- Will Huawei/Honor grow mindshare in the US market?: This did not happen in 2017, but with the recent $200 Honor 7X, likely US release of the Honor View 10, and possibly even carrier partnership launch of the Huawei Mate 10 Pro in 2018, next year may be the year we finally see Huawei gaining some US market share. It is likely to knock Apple out of the number two spot in the world in 2018.
- Will wearables continue to stumble along and will other wearable companies go under?: The wearable market is growing, but slowly. Apple is showing the fastest growth, but Fitbit is also showing promise in both the consumer and business sectors. There are some incentives from health insurance companies and as healthcare costs continue to rise we may see wearable adoption grow if there are incentives for customers.
- What’s going to be changed in the next iPhone and Pixel?: Apple took away the home button and added Face ID technology while Google offered some improvements in the camera. Both continued the trend of removing the headphone jack.

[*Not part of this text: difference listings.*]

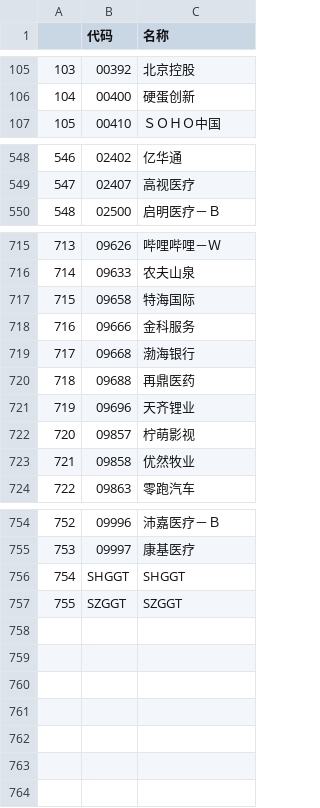
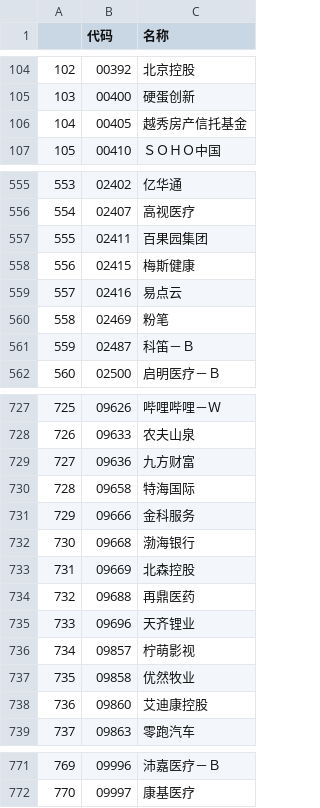
Before and after one commit to nessessary/autoxd, a CSV file: autoxd/datas/tdx_gan_codes.csv, drawn as a sheet; only a part is shown, gaps mark what is left out; removed rows and columns are numbered as before the commit, all else as after; the diff covers the shown part only; the diff names each change by its address in the sheet, - before the commit and + after, or states it on an @@ line.

Commit message:
data update

```diff
--- a/autoxd/datas/tdx_gan_codes.csv
+++ b/autoxd/datas/tdx_gan_codes.csv
@@ column A renumbered between rows 37 and 772 @@
+row 106: 104 | 00405 | 越秀房产信托基金
+row 557: 555 | 02411 | 百果园集团
+row 558: 556 | 02415 | 梅斯健康
+row 559: 557 | 02416 | 易点云
+row 560: 558 | 02469 | 粉笔
+row 561: 559 | 02487 | 科笛－Ｂ
+row 729: 727 | 09636 | 九方财富
+row 733: 731 | 09669 | 北森控股
+row 738: 736 | 09860 | 艾迪康控股
-row 756: 754 | SHGGT | SHGGT
-row 757: 755 | SZGGT | SZGGT
```
Also changed, not shown: 11 added rows, 3 removed rows and 1 edited cell elsewhere in this file, autoxd/datas/tdx_beizhen_codes.csv, 6 other files.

Apple added wireless charging, while Google passed it up. It’s clear what the future of the iPhone will look like, but I have no idea what Google will do with the Pixel 3.
Questions for 2018
- Will customers continue to justify $1,000 phones by paying high monthly fees?
- 2017 was the year of minimal bezels and big screens, what new design feature or tech will we see in phones in 2018?
- What will LG and HTC do to succeed in the smartphone space?
- Will Google give up on Android Wear or did it already?
Looking ahead to 2018
I tested a lot of phones in 2017 and look forward to more in 2018. I’m expecting Samsung to fix the fingerprint scanner placement, Apple to launch phones without home buttons, and Huawei to focus aggressively on AI. I’m not sure what LG and HTC will bring in 2018 and if we will ever see another physical keyboard on a BlackBerry.